According to U.S. Air Forces Central Command, U.S. aircraft dropped 948 munitions in Afghanistan during the month of September.
That’s the highest number of munitions dropped for a single month since October 2010 — near the height of America’s involvement in the 18-year long war. In October 2010, according to figures provided by AFCENT, U.S. and coalition aircraft dropped roughly 1,043 munitions.
The U.S. had nearly 100,000 troops on the ground by October 2010, as part of then-President Barrack Obama’s troop surge. Today, there are roughly 14,000 service members operating in Afghanistan.
The spike in bombs released show a dramatic escalation of American air power aimed at militants following the collapse of peace negotiations with the Taliban in early September. In August, the U.S. dropped 783 munitions.
Secretary of Defense Mark Esper confirmed that the U.S. had increased its attacks against the Taliban in an Oct. 5 interview with reporters.
“We did step up our attacks on the Taliban since the talks broke down.

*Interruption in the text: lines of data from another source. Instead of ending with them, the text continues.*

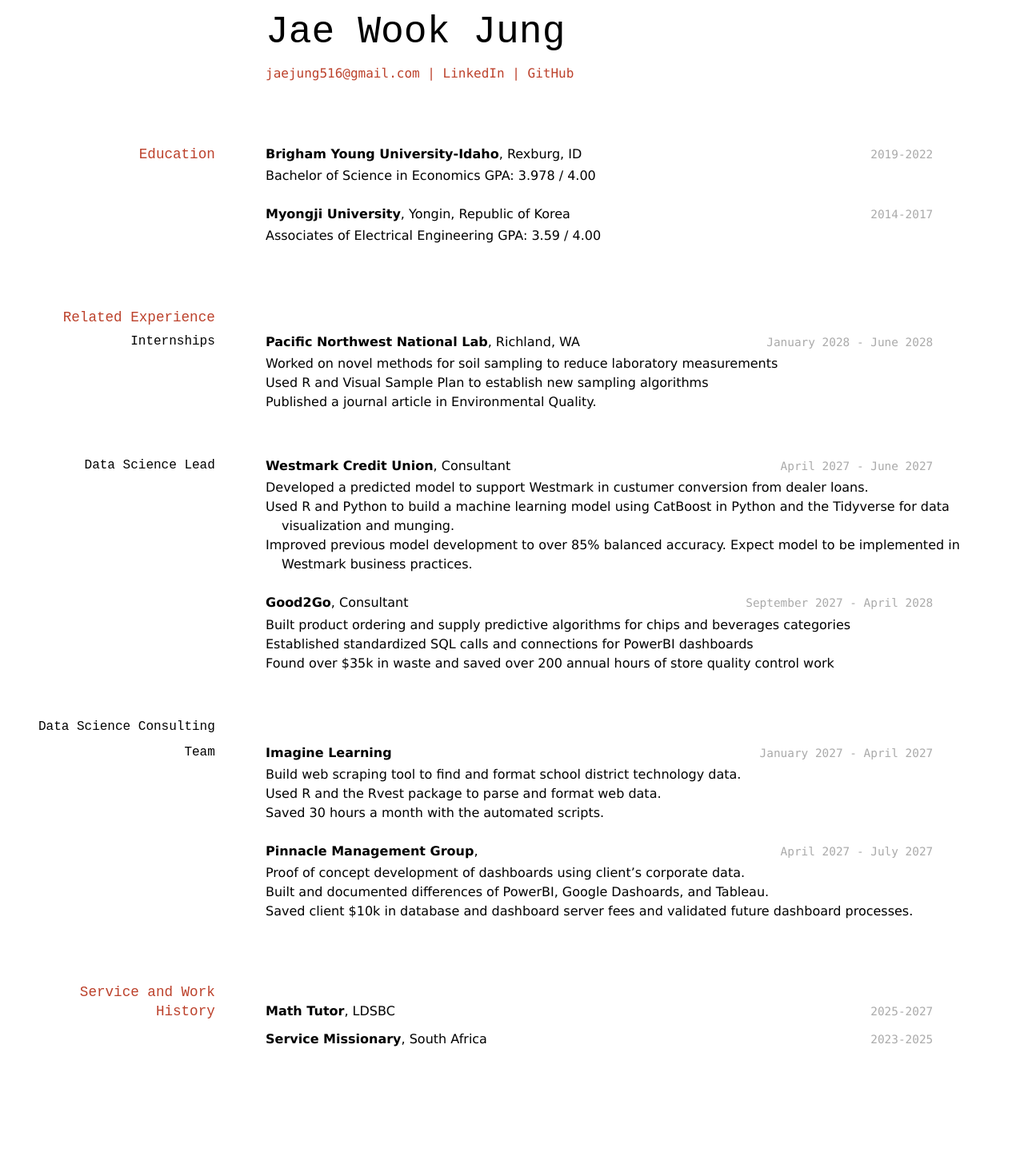
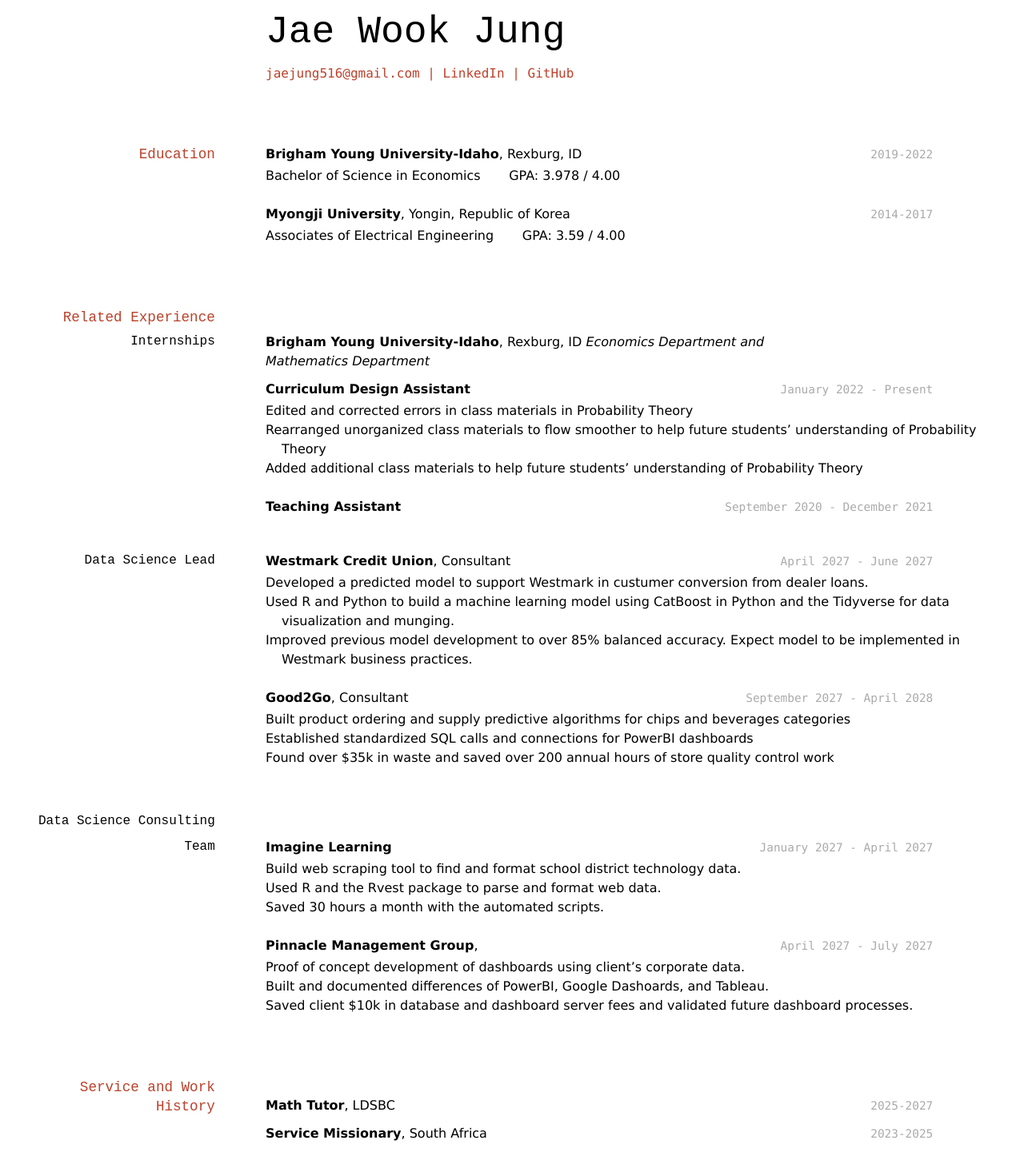
Before and after one commit to byuids-resumes/JaeWook-Jung-resume, a Jekyll site: the page built from docs/index.md, in a window 1280 px wide. Shown: the whole page at 80% size. Built offline with Jekyll 4.4.1, drawn with Linux system fonts in a browser that asks for light colours; before the commit the page ends 1323 px from its top, so only the background shows below that.

Commit message:
Q) want to see if curi and TA go under the internship

```diff
--- a/docs/index.md
+++ b/docs/index.md
@@ -17,25 +17,32 @@ title: Jae Wook Jung's Resume
 `2019-2022`
 __Brigham Young University-Idaho__, Rexburg, ID
 
-- Bachelor of Science in Economics    GPA: 3.978 / 4.00
+- Bachelor of Science in Economics  &nbsp; &nbsp; &nbsp; GPA: 3.978 / 4.00
 
 
 `2014-2017`
 __Myongji University__, Yongin, Republic of Korea
 
-- Associates of Electrical Engineering    GPA: 3.59 / 4.00
+- Associates of Electrical Engineering &nbsp; &nbsp; &nbsp; GPA: 3.59 / 4.00
 
 
 ## Related Experience
 
 ### Internships
 
-`January 2028 - June 2028`
-__Pacific Northwest National Lab__, Richland, WA
 
-- Worked on novel methods for soil sampling to reduce laboratory measurements
-- Used R and Visual Sample Plan to establish new sampling algorithms
-- Published a journal article in Environmental Quality.
+__Brigham Young University-Idaho__, Rexburg, ID
+*Economics Department and Mathematics Department*
+
+`January 2022 - Present`
+__Curriculum Design Assistant__
+- Edited and corrected errors in class materials in Probability Theory
+- Rearranged unorganized class materials to flow smoother to help future students’ understanding of Probability Theory
+- Added additional class materials to help future students’ understanding of Probability Theory
+
+`September 2020 - December 2021`
+__Teaching Assistant__
+
 
 ### Data Science Lead
 
```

You know, the president spoke about this publicly — we did pick up the pace considerably,” Esper told reporters in early October.

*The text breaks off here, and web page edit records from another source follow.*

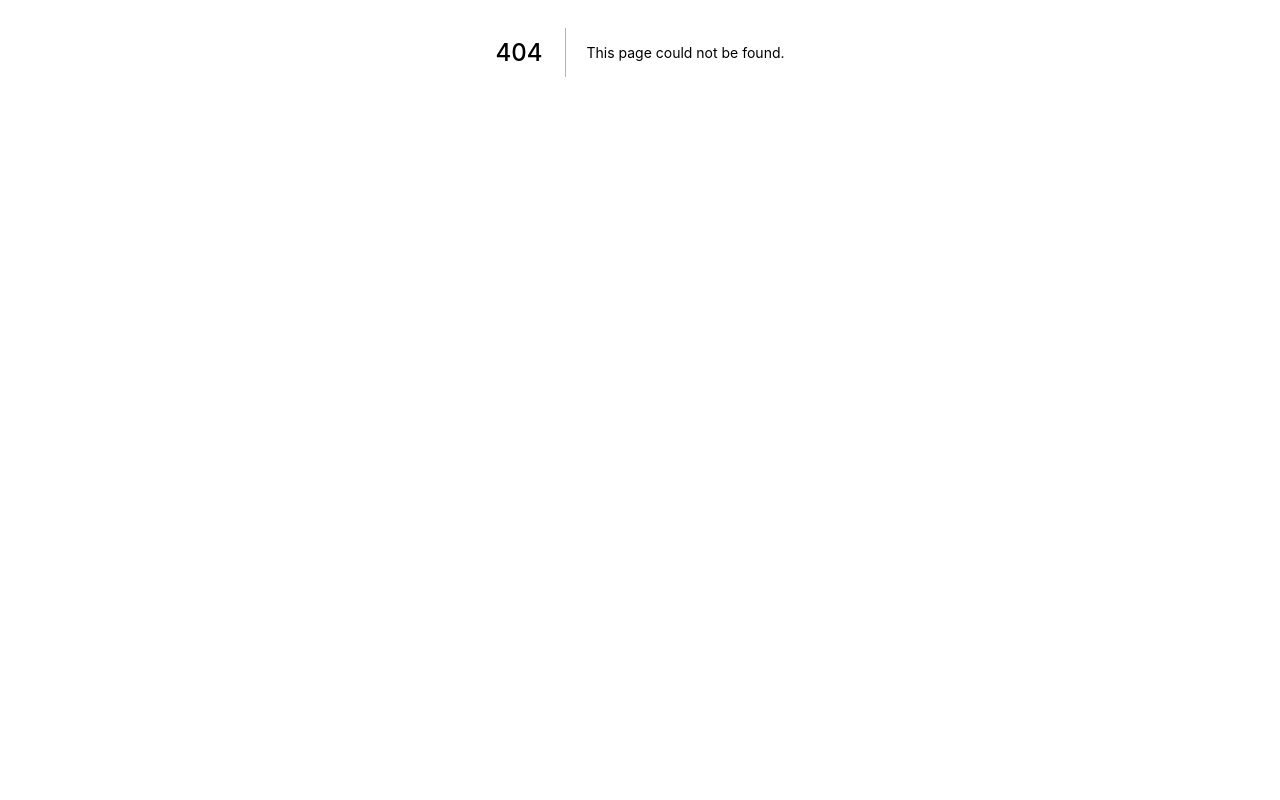
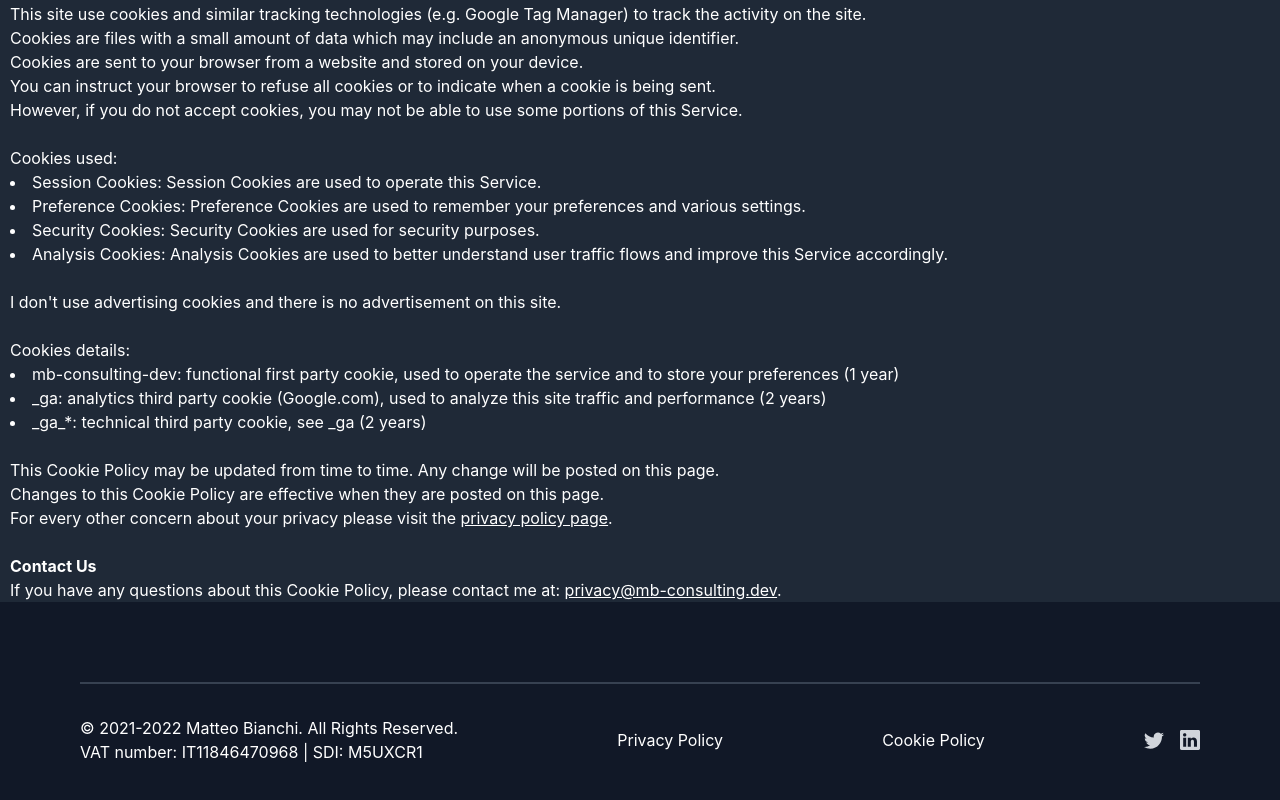
Before and after one commit to mbianchidev/mb-consulting.dev, a Next.js app: page /cookie-policy in a window 1280 px wide. Before the commit this address had no page. Shown: the part 348-1148 px from the top of the page. Before the commit the page ends 800 px from the top, so only its background shows below. Built offline with nearby package versions, Linux system fonts and the light colour scheme.

Commit message:
Improved privacy compliance (GDPR), now cookie and privacy policy are separated

```diff
--- a/components/CookiePolicy.js
+++ b/components/CookiePolicy.js
@@ -3,87 +3,43 @@ import userData from "@constants/data";
 
 export default function CookiePolicy() {
   return (
-  <section id="policy-container" className="bg-white dark:bg-gray-800" style={{marginLeft : "10px", marginRight: "10px" }}>
-      <h1 className="font-bold text-xl" style={{textAlign : "center"}}>Introduction</h1>
-      Welcome to my website.
-      <br></br>
-      <br></br>
-      I, {userData.name} as MB-Consulting-dev, operate {userData.domain} (hereinafter referred to as <b>"Service"</b>).<br></br>
-      Our Privacy Policy governs your visit to <u><a target="_blank" rel="noopener noreferrer" href="/policy">https://{userData.domain}/policy</a></u> it explains how we collect, safeguard and disclose information that results from your use of our Service.<br></br>
-      We use your data to provide and improve Service. By using Service, you agree to the collection and use of information in accordance with this policy.<br></br>
-      Our Terms and Conditions (<b>"Terms"</b>) govern all use of our Service and together with the Privacy Policy constitutes your agreement with us (<b>"Agreement"</b>).<br></br>
-      <br></br>
-
-      <b>Cookies</b>
-      <br></br>
-      <br></br>
-      Cookies are small files stored on your device (computer or mobile device).<br></br>
-
-      <br></br>
-      <h1 className="font-bold text-xl" style={{textAlign : "center"}}>Information Collection and Use</h1>
-      <br></br>
-
-      We collect several few information for analytics purposes to provide and improve our Service to you. <br></br>
-
+  <section id="cookie-policy-container" className="bg-white dark:bg-gray-800" style={{marginLeft : "10px", marginRight: "10px" }}>
       <br></br>
       <h3 className="font-light text-xl">Tracking Cookies Data</h3>
       <br></br>
-
-      We use cookies and similar tracking technologies to track the activity on our Service and we hold certain information.<br></br>
+      This site use cookies and similar tracking technologies (e.g. Google Tag Manager) to track the activity on the site.<br></br>
       Cookies are files with a small amount of data which may include an anonymous unique identifier.<br></br>
       Cookies are sent to your browser from a website and stored on your device.<br></br>
-      Other tracking technologies are also used such as beacons, tags and scripts to collect and track information and to improve and analyze our Service.<br></br>
       You can instruct your browser to refuse all cookies or to indicate when a cookie is being sent.<br></br>
-      However, if you do not accept cookies, you may not be able to use some portions of our Service.<br></br>
+      However, if you do not accept cookies, you may not be able to use some portions of this Service.<br></br>
       <br></br>
-      Cookies we use:
+      Cookies used:
       <br></br>
-      <li>Session Cookies (technical): We use Session Cookies to operate our Service.</li>
-      <li>Preference Cookies (technical): We use Preference Cookies to remember your preferences and various settings.</li>
-      <li>Security Cookies (technical): We use Security Cookies for security purposes.</li>
-
-      <li>Analytics Cookies (analytics): Analytics Cookies are used to generate reports useful to improve the service and do statistical analysis to improve the content provided.</li>
+      <li>Session Cookies: Session Cookies are used to operate this Service.</li>
+      <li>Preference Cookies: Preference Cookies are used to remember your preferences and various settings.</li>
+      <li>Security Cookies: Security Cookies are used for security purposes.</li>
+      <li>Analysis Cookies: Analysis Cookies are used to better understand user traffic flows and improve this Service accordingly.</li>
+      <br></br>
+      I don't use advertising cookies and there is no advertisement on this site.
+      <br></br>
 
       <br></br>
-      <h2 className="font-semibold text-xl">Retention of Data</h2>
+      Cookies details:
+      <br></br>
+      <li>mb-consulting-dev: functional first party cookie, used to operate the service and to store your preferences (1 year)</li>
+      <li>_ga: analytics third party cookie (Google.com), used to analyze this site traffic and performance (2 years)</li>
+      <li>_ga_*: technical third party cookie, see _ga (2 years)</li>
       <br></br>
 
-      We will retain your cookies only for as long as is necessary for the purposes set out in this Cookie Policy.<br></br>
-      We will retain and use your Personal Data to the extent necessary to comply with our legal obligations, maximum 6 months.<br></br>
-
-      <br></br>
-      <h2 className="font-semibold text-xl">Security of Cookies Data</h2>
-      <br></br>
-
-      The security of your data is important to us but remember that no method of transmission over the Internet or method of electronic storage is 100% secure.<br></br>
-      While we strive to use commercially acceptable means to protect your Personal Data, we cannot guarantee its absolute security.<br></br>
-
-      <br></br>
-      <h1 className="font-bold text-xl" style={{textAlign : "center"}}>Your Data Protection Rights Under General Data Protection Regulation (GDPR)</h1>
-      <br></br>
-
-      If you are a resident of the European Union (EU) and European Economic Area (EEA), you have certain data protection rights, covered by GDPR.<br></br>
-      – See more at <u><a target="_blank" rel="noopener noreferrer" href="https://eur-lex.europa.eu/eli/reg/2016/679/oj">https://eur-lex.europa.eu/eli/reg/2016/679/oj</a></u><br></br>
-
-      <br></br>
-      <h1 className="font-bold text-xl" style={{textAlign : "center"}}>Behavioral Remarketing</h1>
-      <br></br>
-
-      We don't use remarketing services to advertise on third party websites to you after you visited our Service.<br></br>
-
-      <br></br>
-      <h1 className="font-bold text-xl" style={{textAlign : "center"}}>Changes to This Cookie Policy</h1>
-      <br></br>
-
-      We may update our Cookie Policy from time to time. We will notify you of any changes by posting the new Cookie Policy on this page.<br></br>
-      We will let you know via email and/or a prominent notice on our Service, prior to the change becoming effective and update "effective date" at the top of this Cookie Policy.<br></br>
-      You are advised to review this Cookie Policy periodically for any changes. Changes to this Cookie Policy are effective when they are posted on this page.<br></br>
+      This Cookie Policy may be updated from time to time. Any change will be posted on this page.<br></br>
+      Changes to this Cookie Policy are effective when they are posted on this page.<br></br>
+      For every other concern about your privacy please visit the <u><a target="_blank" rel="noopener noreferrer" href="/privacy-policy">privacy policy page</a></u>.<br></br>
 
       <br></br>
       <b>Contact Us</b>
       <br></br>
 
-      If you have any questions about this Cookie Policy, please contact us by email: <u>{userData.privacyMail}</u>.<br></br>
+      If you have any questions about this Cookie Policy, please contact me at: <u>{userData.privacyMail}</u>.<br></br>
     </section>
   );
 }
--- a/components/Footer.js
+++ b/components/Footer.js
@@ -8,11 +8,14 @@ export default function Footer() {
         <div className="h-0.5 w-full bg-white dark:bg-gray-700"></div>
         <div className="flex flex-col space-y-4 md:space-y-0 md:flex-row justify-between md:items-center mt-8">
           <div>
-            <p>&copy; 2021-{new Date().getFullYear()} - Matteo Bianchi. All Rights Reserved. </p>
-            <p>VAT number: {userData.vat} | SDI: {userData.sdi}</p>
+            <p>&copy; 2021-{new Date().getFullYear()} Matteo Bianchi. All Rights Reserved. </p>
+            <p>VAT number: {userData.vat}{" | "}SDI: {userData.sdi}</p>
           </div>
           <div className="flex flex-col md:flex-row">
-          <a href="/policy">Privacy & Cookie Policy</a>
+            <a href="/privacy-policy">Privacy Policy </a>
+          </div>
+          <div className="flex flex-col md:flex-row">
+          <a href="/cookie-policy">Cookie Policy</a>
           </div>
           <div className="space-x-4 flex flex-row items-center">
             <a
--- a/components/Policy.js
+++ b/components/PrivacyPolicy.js
@@ -1,7 +1,7 @@
 import React from "react";
 import userData from "@constants/data";
 
-export default function Policy() {
+export default function PrivacyPolicy() {
   return (
   <section id="policy-container" className="bg-white dark:bg-gray-800" style={{marginLeft : "10px", marginRight: "10px" }}>
       <h1 className="font-bold text-xl" style={{textAlign : "center"}}>Introduction</h1>
@@ -9,9 +9,8 @@ export default function Policy() {
       <br></br>
       <br></br>
       I, {userData.name}, operate {userData.domain} (hereinafter referred to as <b>"Service"</b>).<br></br>
-      This Privacy Policy governs your visit to <u><a target="_blank" rel="noopener noreferrer" href="/policy">https://{userData.domain}</a></u> it explains how I collect, safeguard and disclose information that results from your use of this Service.<br></br>
+      This Privacy Policy governs your visit to my site, It explains how I collect, safeguard and disclose information that results from your use of this Service.<br></br>
       Your data are used anonymously to analyze traffic over this site. By using the Service, you agree to the collection and use of information in accordance with this policy.<br></br>
-      These Terms and Conditions (<b>"Terms"</b>) govern all use of this Service and together with the Privacy Policy constitutes your agreement with me (<b>"Agreement"</b>).<br></br>
       <br></br>
 
       <b>Definitions</b>
@@ -63,7 +62,7 @@ export default function Policy() {
       <h3 className="font-light text-xl">Tracking Cookies Data</h3>
       <br></br>
 
-      This siste use cookies and similar tracking technologies (e.g. Google Tag Manager) to track the activity on the site.<br></br>
+      This site use cookies and similar tracking technologies (e.g. Google Tag Manager) to track the activity on the site.<br></br>
       Cookies are files with a small amount of data which may include an anonymous unique identifier.<br></br>
       Cookies are sent to your browser from a website and stored on your device.<br></br>
       Other tracking technologies are also used such as beacons, tags and scripts to collect and track information and to improve and analyze this Service.<br></br>
@@ -152,7 +151,7 @@ export default function Policy() {
       If you are a resident of the European Union (EU) and European Economic Area (EEA), you have certain data protection rights, covered by GDPR.<br></br>
       – See more at <u><a target="_blank" rel="noopener noreferrer" href="https://eur-lex.europa.eu/eli/reg/2016/679/oj">https://eur-lex.europa.eu/eli/reg/2016/679/oj</a></u><br></br>
       I aim to take reasonable steps to allow you to correct, amend, delete, or limit the use of your Personal Data.<br></br>
-      If you wish to be informed what Personal Data I hold about you and if you want it to be removed from my system, please email me at <u>{userData.privacyMail}</u>.<br></br>
+      If you wish to be informed what Personal Data I hold about you and if you want it to be removed from my system, please contact me at: <u>{userData.privacyMail}</u>.<br></br>
       You have the following data protection rights (even when living outside EU):<br></br>
       <li>the right to access, update or to delete the information I have on you;</li>
       <li>the right of rectification. You have the right to have your information rectified if that information is inaccurate or incomplete;</li>
@@ -322,7 +321,7 @@ export default function Policy() {
       <b>Contact Me</b>
       <br></br>
 
-      If you have any questions about this Privacy Policy, please contact me by email: <u>{userData.privacyMail}</u>.<br></br>
+      If you have any questions about this Privacy Policy, please contact me at: <u>{userData.privacyMail}</u>.<br></br>
     </section>
   );
 }
--- /dev/null
+++ b/pages/cookie-policy.js
@@ -0,0 +1,11 @@
+import React from "react";
+import ContainerBlock from "@components/ContainerBlock";
+import CookiePolicy from "@components/CookiePolicy";
+
+export default function cookiePolicy() {
+  return (
+    <ContainerBlock title="Cookie Policy - Matteo Bianchi">
+      <CookiePolicy />
+    </ContainerBlock>
+  );
+}
--- a/pages/policy.js
+++ /dev/null
@@ -1,11 +0,0 @@
-import React from "react";
-import ContainerBlock from "@components/ContainerBlock";
-import Policy from "@components/Policy";
-
-export default function policy() {
-  return (
-    <ContainerBlock title="Policy - Matteo Bianchi">
-      <Policy />
-    </ContainerBlock>
-  );
-}
--- /dev/null
+++ b/pages/privacy-policy.js
@@ -0,0 +1,11 @@
+import React from "react";
+import ContainerBlock from "@components/ContainerBlock";
+import PrivacyPolicy from "@components/PrivacyPolicy";
+
+export default function privacyPolicy() {
+  return (
+    <ContainerBlock title="Privacy Policy - Matteo Bianchi">
+      <PrivacyPolicy />
+    </ContainerBlock>
+  );
+}
```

At a Pentagon 9/11 ceremony Trump said that the U.S. was hitting the enemy in Afghanistan “harder than they have ever been hit before.”
President Donald Trump ended negotiations with the Taliban in September following a suicide attack in Kabul that killed a U.S. service member.
At the end of August and through early September, Taliban fighters launched brazen attacks against Kunduz and other urban centers across Afghanistan.
The Taliban failed to capture any cities during the attacks, but a military official told Military Times that B-52s were postured to provide support if needed.
In September, Secretary of State Pompeo said nearly 1,000 Taliban fighters were killed over a 10-day period. Afghan President Ashraf Ghani estimated the Taliban lost nearly 2,000 fighters in its failed attempt to capture an Afghan city.
The Taliban still hold considerable sway over much of rural Afghanistan following their ouster from power in 2001.
The Associated Press reported that the Taliban met the U.S. envoy for Afghanistan peace negotiations Zalmay Khalilzad on Oct. 4 in Pakistan. It was the first meeting between the Taliban and the Khalilzad since peace talks ended.
Shawn Snow is the senior reporter for Marine Corps Times and a Marine Corps veteran.